LSU was slow to catch the throwing bug. Burrow threw 369 passes for 16 touchdowns as a junior; at Ohio State, Haskins threw 533 for 50. Over the offseason, coach Ed Orgeron decided his Tigers needed to throw it more and better. He hired Joe Brady, a 29-year-old who’d been an offensive assistant under Sean Payton with the Saints.
Brady was named passing-game coordinator. The difference showed from the start. In the opener against Georgia Southern, Burrow threw five touchdown passes. Against Texas the next week, he passed for 471 yards. Over the first four games of 2019, Burrow passed for more touchdowns than in the 13-game 2018 season.
By November, we were witnessing the unprecedented. Burrow threw for 393 yards in a massive victory over No. 1 Alabama in Tuscaloosa. His regular season ended with LSU unbeaten and Burrow the landslide choice for the Heisman. Then he got even better.
Burrow threw for 348 yards and four touchdowns in a 37-10 victory over No. 4 Georgia for the SEC title; for 493 yards and seven first-half touchdowns in beating No. 4 Oklahoma 63-28 in the Chick-fil-A Peach Bowl semifinal; for 463 yards and six touchdowns in the 42-25 dismissal of No. 3 Clemson for the national championship. His postseason numbers: 1,304 yards, 17 touchdowns, no interceptions.

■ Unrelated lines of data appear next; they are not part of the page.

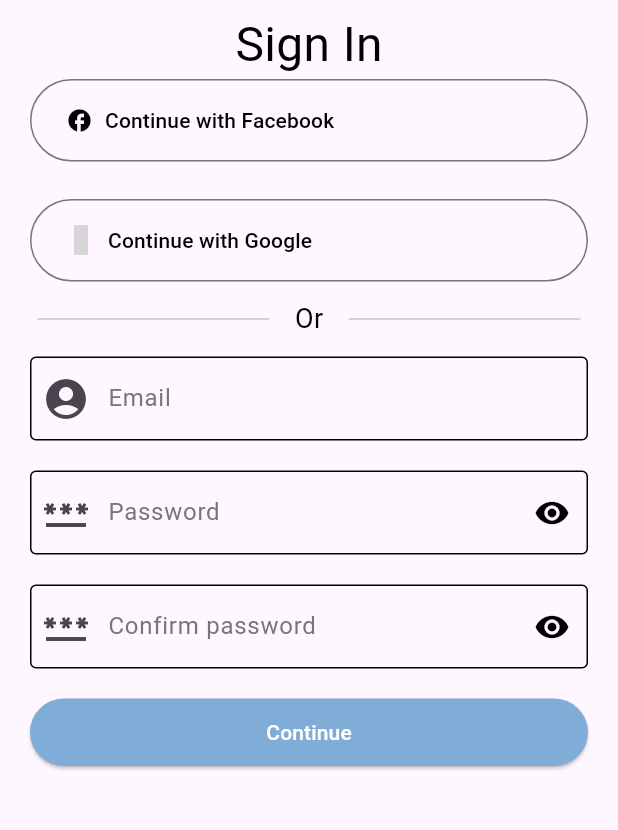
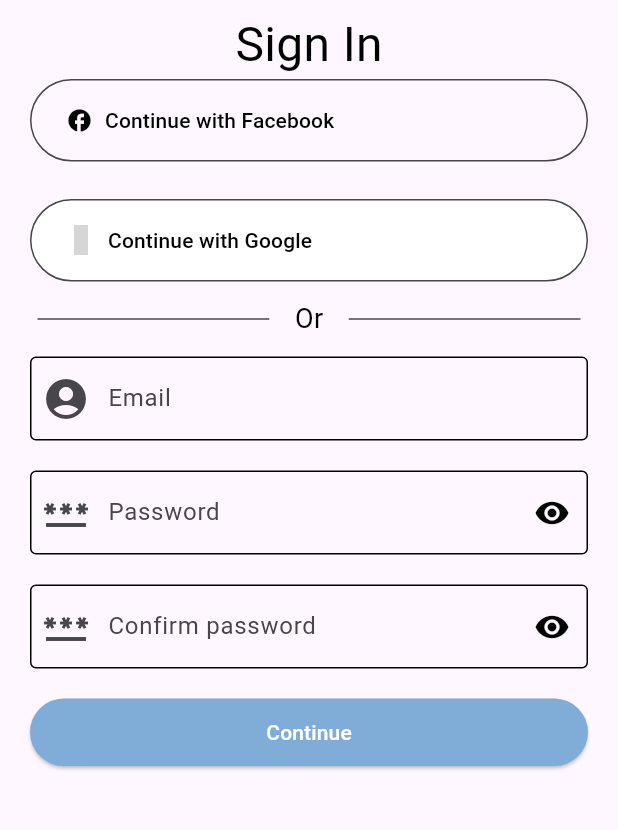
Before and after one commit to WildKoala23/Softshares, a Flutter app: the SignIn screen opened by its route, after a tap on the "person add" icon, on a phone screen of 412 x 824 dp, the part 74-904 px from its top. Run offline on Flutter 3.47's test engine with Material 3 defaults, Android fonts, the phone set to English and light mode, and no system bars; our stand-ins replace table_calendar; missing offline and left inert: dev_icons; network calls fail; grey boxes are pictures that could not be loaded.

Commit message:
updated colors

```diff
--- a/lib/Pages/login.dart
+++ b/lib/Pages/login.dart
@@ -17,7 +17,10 @@ class MyLoginIn extends StatelessWidget {
         child: Center(
           child: Column(
             mainAxisAlignment: MainAxisAlignment.spaceBetween,
-            children: [actionsInfo(context, colorScheme), continueBtn(context, colorScheme)],
+            children: [
+              actionsInfo(context, colorScheme),
+              continueBtn(context, colorScheme)
+            ],
           ),
         ),
       ),
@@ -42,7 +45,7 @@ class MyLoginIn extends StatelessWidget {
   Column actionsInfo(context, ColorScheme colorScheme) {
     return Column(
       children: [
-         Icon(
+        Icon(
           Icons.account_circle,
           color: colorScheme.primary,
           size: 180,
@@ -52,7 +55,7 @@ class MyLoginIn extends StatelessWidget {
         ),
         Text(
           'Welcome back, \n$username!',
-          style:  TextStyle(fontSize: 32, color: colorScheme.onSecondary),
+          style: TextStyle(fontSize: 32, color: colorScheme.onSecondary),
           textAlign: TextAlign.center,
         ),
         const SizedBox(
@@ -63,8 +66,10 @@ class MyLoginIn extends StatelessWidget {
             onPressed: () => {Navigator.pushNamed(context, '/SignIn')},
             style: ButtonStyle(
                 elevation: MaterialStateProperty.all(0),
+                backgroundColor:
+                    MaterialStateProperty.all(colorScheme.onPrimary),
                 foregroundColor:
-                    MaterialStateProperty.all( colorScheme.primary)),
+                    MaterialStateProperty.all(colorScheme.primary)),
             child: const Text('Log in with another account')),
       ],
     );
@@ -74,10 +79,11 @@ class MyLoginIn extends StatelessWidget {
     return AppBar(
       centerTitle: true,
       leading: const Icon(null),
+      backgroundColor: colorScheme.onPrimary,
       title: RichText(
-        text:  TextSpan(
+        text: TextSpan(
             text: 'Soft',
-            style: TextStyle(color: Colors.black, fontSize: 36),
+            style: TextStyle(color: colorScheme.onSecondary, fontSize: 36),
             children: <TextSpan>[
               TextSpan(
                   text: 'Shares',
--- a/lib/Pages/signIn.dart
+++ b/lib/Pages/signIn.dart
@@ -23,8 +23,9 @@ class _SignInState extends State<SignIn> {
 
   @override
   Widget build(BuildContext context) {
+    final colorScheme = Theme.of(context).colorScheme;
     return Scaffold(
-      appBar: myAppBar(),
+      appBar: myAppBar(colorScheme),
       body: SingleChildScrollView(
         child: Column(
           mainAxisAlignment: MainAxisAlignment.spaceAround,
@@ -35,14 +36,14 @@ class _SignInState extends State<SignIn> {
             ),
             Column(
               children: [
-                facebookBtn(),
+                facebookBtn(colorScheme),
                 const SizedBox(
                   height: 25,
                 ),
-                googleBtn(),
-                myDivider(),
-                userTextfield(),
-                passwordFieldtext(),
+                googleBtn(colorScheme),
+                myDivider(colorScheme),
+                userTextfield(colorScheme),
+                passwordFieldtext(colorScheme),
                 Align(
                   alignment: Alignment.centerLeft,
                   child: ElevatedButton(
@@ -57,42 +58,42 @@ class _SignInState extends State<SignIn> {
                 )
               ],
             ),
-            continueBtn(context)
+            continueBtn(context, colorScheme)
           ],
         ),
       ),
     );
   }
 
-  Container continueBtn(BuildContext context) {
+  Container continueBtn(BuildContext context, ColorScheme colorScheme) {
     return Container(
       width: double.infinity,
       margin: const EdgeInsets.only(left: 20, right: 20),
       height: 45,
       child: ElevatedButton(
           style: ElevatedButton.styleFrom(
-            foregroundColor: Colors.white,
-            backgroundColor: const Color(0xFF80ADD7),
+            foregroundColor: colorScheme.onPrimary,
+            backgroundColor: colorScheme.primary,
           ),
           onPressed: () => {Navigator.pushNamed(context, '/home')},
           child: const Text('Continue')),
     );
   }
 
-  Container passwordFieldtext() {
+  Container passwordFieldtext(ColorScheme colorScheme) {
     return Container(
       margin: const EdgeInsets.fromLTRB(20, 0, 20, 20),
       child: TextField(
         obscureText: hidePassword,
         controller: passwordController,
         decoration: InputDecoration(
-            label: const Text(
+            label:  Text(
               'password',
-              style: TextStyle(color: Color(0xFF79747E)),
+              style: TextStyle(color: colorScheme.onTertiary),
             ),
-            prefixIcon: const Icon(
+            prefixIcon: Icon(
               Icons.password,
-              color: Color(0xFF49454F),
+              color: colorScheme.onTertiary,
               size: 32,
             ),
             suffixIcon: IconButton(
@@ -110,21 +111,21 @@ class _SignInState extends State<SignIn> {
                 icon: hidePassword == true
                     ? const Icon(Icons.visibility)
                     : const Icon(Icons.visibility_off)),
-            border: const OutlineInputBorder(
-                borderSide: BorderSide(color: Color(0xFF49454F)))),
+            border:  OutlineInputBorder(
+                borderSide: BorderSide(color: colorScheme.onTertiary))),
       ),
     );
   }
 
-  Container userTextfield() {
+  Container userTextfield(ColorScheme colorScheme) {
     return Container(
       margin: const EdgeInsets.fromLTRB(20, 0, 20, 20),
       child: TextField(
         controller: usernameController,
-        decoration: const InputDecoration(
+        decoration:  InputDecoration(
             label: Text(
               'Username/email/cellphone',
-              style: TextStyle(color: Color(0xFF79747E)),
+              style: TextStyle(color: colorScheme.onTertiary),
             ),
             prefixIcon: Icon(
               Icons.account_circle,
@@ -132,50 +133,50 @@ class _SignInState extends State<SignIn> {
               size: 32,
             ),
             border: OutlineInputBorder(
-                borderSide: BorderSide(color: Color(0xFF49454F)))),
+                borderSide: BorderSide(color: colorScheme.onTertiary))),
       ),
     );
   }
 
-  Row myDivider() {
-    return const Row(
+  Row myDivider(ColorScheme colorScheme) {
+    return Row(
       children: [
-        Expanded(
+         Expanded(
           child: Divider(
             height: 50,
             thickness: 1,
             indent: 25,
             endIndent: 15, // Adjust endIndent as needed
-            color: Color(0xFFCAC4D0),
+            color: colorScheme.onTertiary,
           ),
         ),
-        SizedBox(width: 2),
-        Text(
+        const SizedBox(width: 2),
+        const Text(
           'Or',
           style: TextStyle(fontSize: 18),
         ),
-        SizedBox(width: 2), // Add space between dividers
+        const SizedBox(width: 2), // Add space between dividers
         Expanded(
           child: Divider(
             height: 50,
             thickness: 1,
             indent: 15, // Adjust indent as needed
             endIndent: 25,
-            color: Color(0xFFCAC4D0),
+            color: colorScheme.onTertiary,
           ),
         ),
       ],
     );
   }
 
-  Container googleBtn() {
+  Container googleBtn(ColorScheme colorScheme) {
     return Container(
       margin: const EdgeInsets.only(left: 20, right: 20),
       height: 55,
       child: ElevatedButton(
           style: ElevatedButton.styleFrom(
-              foregroundColor: Colors.black,
-              side: const BorderSide(color: Color(0xff79747E)),
+              foregroundColor: colorScheme.onSecondary,
+              side:  BorderSide(color: colorScheme.onTertiary),
               elevation: 0),
           onPressed: () {},
           child: const Row(
@@ -197,14 +198,14 @@ class _SignInState extends State<SignIn> {
     );
   }
 
-  Container facebookBtn() {
+  Container facebookBtn(ColorScheme colorScheme) {
     return Container(
       margin: const EdgeInsets.only(left: 20, right: 20),
       height: 55,
       child: ElevatedButton(
           style: ElevatedButton.styleFrom(
-              foregroundColor: Colors.black,
-              side: const BorderSide(color: Color(0xFF79747E)),
+              foregroundColor: colorScheme.onSecondary,
+              side: BorderSide(color: colorScheme.onTertiary),
               elevation: 0),
           onPressed: () {},
           child: const Row(
@@ -225,18 +226,18 @@ class _SignInState extends State<SignIn> {
     );
   }
 
-  AppBar myAppBar() {
+  AppBar myAppBar(ColorScheme colorScheme) {
     return AppBar(
       centerTitle: true,
       leading: const Icon(null),
       title: RichText(
-        text: const TextSpan(
+        text:  TextSpan(
             text: 'Soft',
-            style: TextStyle(color: Colors.black, fontSize: 36),
+            style: TextStyle(color: colorScheme.onSecondary, fontSize: 36),
             children: <TextSpan>[
               TextSpan(
                   text: 'Shares',
-                  style: TextStyle(color: Color(0xff00C2FF), fontSize: 36))
+                  style: TextStyle(color: colorScheme.secondary, fontSize: 36))
             ]),
       ),
       actions: [
--- a/lib/Pages/signup.dart
+++ b/lib/Pages/signup.dart
@@ -18,8 +18,9 @@ class _SignUpState extends State<SignUp> {
 
   @override
   Widget build(BuildContext context) {
+    final colorScheme = Theme.of(context).colorScheme;
     return Scaffold(
-      appBar: myAppBar(context),
+      appBar: myAppBar(context, colorScheme),
       body: SingleChildScrollView(
         child: Column(
           mainAxisAlignment: MainAxisAlignment.spaceAround,
@@ -30,53 +31,53 @@ class _SignUpState extends State<SignUp> {
             ),
             Column(
               children: [
-                facebookBtn(),
+                facebookBtn(colorScheme),
                 const SizedBox(
                   height: 25,
                 ),
-                googleBtn(),
-                myDivider(),
-                emailField(),
-                passField(),
-                confirmPassField(),
+                googleBtn(colorScheme),
+                myDivider(colorScheme),
+                emailField(colorScheme),
+                passField(colorScheme),
+                confirmPassField(colorScheme),
               ],
             ),
-            continueBtn(context)
+            continueBtn(context, colorScheme)
           ],
         ),
       ),
     );
   }
 
-  Container continueBtn(BuildContext context) {
+  Container continueBtn(BuildContext context, ColorScheme colorScheme) {
     return Container(
       width: double.infinity,
       margin: const EdgeInsets.only(left: 20, right: 20),
       height: 45,
       child: ElevatedButton(
           style: ElevatedButton.styleFrom(
-            foregroundColor: Colors.white,
-            backgroundColor: const Color(0xFF80ADD7),
+            foregroundColor: colorScheme.onPrimary,
+            backgroundColor: colorScheme.primary,
           ),
           onPressed: () => {Navigator.pushNamed(context, '/home')},
           child: const Text('Continue')),
     );
   }
 
-  Container confirmPassField() {
+  Container confirmPassField(ColorScheme colorScheme) {
     return Container(
       margin: const EdgeInsets.fromLTRB(20, 0, 20, 20),
       child: TextField(
         obscureText: hideConfirmPassword,
         controller: confirmPasswordController,
         decoration: InputDecoration(
-            label: const Text(
+            label:  Text(
               'Confirm password',
-              style: TextStyle(color: Color(0xFF79747E)),
+              style: TextStyle(color: colorScheme.onTertiary),
             ),
-            prefixIcon: const Icon(
+            prefixIcon:  Icon(
               Icons.password,
-              color: Color(0xFF49454F),
+              color: colorScheme.onTertiary,
               size: 32,
             ),
             suffixIcon: IconButton(
@@ -92,28 +93,28 @@ class _SignUpState extends State<SignUp> {
                   }
                 },
                 icon: hideConfirmPassword == true
-                    ? Icon(Icons.visibility)
-                    : Icon(Icons.visibility_off)),
-            border: const OutlineInputBorder(
-                borderSide: BorderSide(color: Color(0xFF49454F)))),
+                    ? const Icon(Icons.visibility)
+                    : const Icon(Icons.visibility_off)),
+            border: OutlineInputBorder(
+                borderSide: BorderSide(color: colorScheme.onTertiary))),
       ),
     );
   }
 
-  Container passField() {
+  Container passField(ColorScheme colorScheme) {
     return Container(
       margin: const EdgeInsets.fromLTRB(20, 0, 20, 20),
       child: TextField(
         obscureText: hidePassword,
         controller: passwordController,
         decoration: InputDecoration(
-            label: const Text(
+            label: Text(
               'Password',
-              style: TextStyle(color: Color(0xFF79747E)),
+              style: TextStyle(color: colorScheme.onTertiary),
             ),
-            prefixIcon: const Icon(
+            prefixIcon:  Icon(
               Icons.password,
-              color: Color(0xFF49454F),
+              color: colorScheme.onTertiary,
               size: 32,
             ),
             suffixIcon: IconButton(
@@ -131,21 +132,21 @@ class _SignUpState extends State<SignUp> {
                 icon: hidePassword == true
                     ? const Icon(Icons.visibility)
                     : const Icon(Icons.visibility_off)),
-            border: const OutlineInputBorder(
-                borderSide: BorderSide(color: Color(0xFF49454F)))),
+            border:  OutlineInputBorder(
+                borderSide: BorderSide(color: colorScheme.onTertiary))),
       ),
     );
   }
 
-  Container emailField() {
+  Container emailField(ColorScheme colorScheme) {
     return Container(
       margin: const EdgeInsets.fromLTRB(20, 0, 20, 20),
       child: TextField(
         controller: emailController,
-        decoration: const InputDecoration(
+        decoration:  InputDecoration(
             label: Text(
               'Email',
-              style: TextStyle(color: Color(0xFF79747E)),
+              style: TextStyle(color: colorScheme.onTertiary),
             ),
             prefixIcon: Icon(
               Icons.account_circle,
@@ -153,13 +154,13 @@ class _SignUpState extends State<SignUp> {
               size: 32,
             ),
             border: OutlineInputBorder(
-                borderSide: BorderSide(color: Color(0xFF49454F)))),
+                borderSide: BorderSide(color: colorScheme.onTertiary))),
       ),
     );
   }
 
-  Row myDivider() {
-    return const Row(
+  Row myDivider(ColorScheme colorScheme) {
+    return  Row(
       children: [
         Expanded(
           child: Divider(
@@ -167,7 +168,7 @@ class _SignUpState extends State<SignUp> {
             thickness: 1,
             indent: 25,
             endIndent: 15, // Adjust endIndent as needed
-            color: Color(0xFFCAC4D0),
+            color: colorScheme.onTertiary,
           ),
         ),
         SizedBox(width: 2),
@@ -182,23 +183,25 @@ class _SignUpState extends State<SignUp> {
             thickness: 1,
             indent: 15, // Adjust indent as needed
             endIndent: 25,
-            color: Color(0xFFCAC4D0),
+            color: colorScheme.onTertiary,
           ),
         ),
       ],
     );
   }
 
-  Container googleBtn() {
+  Container googleBtn(ColorScheme colorScheme) {
     return Container(
       margin: const EdgeInsets.only(left: 20, right: 20),
       height: 55,
       child: ElevatedButton(
           style: ElevatedButton.styleFrom(
+            backgroundColor: colorScheme.onPrimary,
               foregroundColor: Colors.black,
-              side: const BorderSide(color: Color(0xff79747E)),
+              side:  BorderSide(color: colorScheme.onTertiary),
               elevation: 0),
           onPressed: () {},
+
           child: const Row(
             mainAxisAlignment: MainAxisAlignment.start,
             children: [
@@ -218,14 +221,14 @@ class _SignUpState extends State<SignUp> {
     );
   }
 
-  Container facebookBtn() {
+  Container facebookBtn(ColorScheme colorScheme) {
     return Container(
       margin: const EdgeInsets.only(left: 20, right: 20),
       height: 55,
       child: ElevatedButton(
           style: ElevatedButton.styleFrom(
-              foregroundColor: Colors.black,
-              side: const BorderSide(color: Color(0xFF79747E)),
+              foregroundColor: colorScheme.onSecondary,
+              side:  BorderSide(color: colorScheme.onTertiary),
               elevation: 0),
           onPressed: () {},
           child: const Row(
@@ -246,7 +249,7 @@ class _SignUpState extends State<SignUp> {
     );
   }
 
-  AppBar myAppBar(BuildContext context) {
+  AppBar myAppBar(BuildContext context, ColorScheme colorScheme) {
     return AppBar(
       centerTitle: true,
       leading: IconButton(
@@ -254,13 +257,13 @@ class _SignUpState extends State<SignUp> {
         onPressed: () => {Navigator.pop(context)},
       ),
       title: RichText(
-        text: const TextSpan(
+        text:  TextSpan(
             text: 'Soft',
-            style: TextStyle(color: Colors.black, fontSize: 36),
+            style: TextStyle(color: colorScheme.onSecondary, fontSize: 36),
             children: <TextSpan>[
               TextSpan(
                   text: 'Shares',
-                  style: TextStyle(color: Color(0xff00C2FF), fontSize: 36))
+                  style: TextStyle(color: colorScheme.secondary, fontSize: 36))
             ]),
       ),
     );
--- a/lib/main.dart
+++ b/lib/main.dart
@@ -27,6 +27,7 @@ const lightColorScheme = ColorScheme(
   surface: Color(0xFFFEF7FF),
   onSurface: Colors.black,
   onTertiary: Color(0xFF49454F),
+
 );
 
 void main() {
```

That run capped the greatest season by any collegian ever. It boosted Burrow from being a Day 3 NFL draftee to the top of Round 1. He was taken by Cincinnati, which last won a playoff game in 1991, five years before Burrow was born. He tore his ACL as a rookie. In his second pro season, he has lifted the AFC’s No. 4 seed to the Super Bowl. The Bengals upset the Titans in Nashville. They rallied from 18 points down to outdo Patrick Mahomes in Kansas City.
Take away Burrow and rookie Ja’Marr Chase – Burrow’s chief LSU target already is among the NFL’s finest receivers – and the Bengals are nothing special. Football Outsiders ranks the AFC champ the NFL’s 15th-best team. The more-balanced Rams should win the Super Bowl. If Burrow’s on your side, though, you’ve got a shot. (If not … well, Orgeron was pushed aside by LSU last fall. Brady was fired as Carolina’s offensive coordinator.)
Maybe all this would have happened had Burrow stayed at Ohio State. Probably not. On the day after Christmas in 2019, I asked if transfers had reached the saturation point. “Like too many transfers?” Burrow said.
Yes, I said. His response: “Here’s what I always say: ‘Would you rather see me, Justin and Jalen not playing somewhere, the three Heisman finalists that have been three of the best in the country this year?’ If we didn’t transfer, we could be on the bench right now. … There’s a lot of talented players across the country who just needed the opportunity.”
We on the periphery tend to view the portal as vehicle for chaos. Sometimes, though, it does what it was intended to do. It gives a player a second chance. Nobody has ever taken a second chance and made more of it than Burrow. He mightn’t win this Super Bowl, but he’ll win one soon. The Ohio State backup has become his sport’s magic man.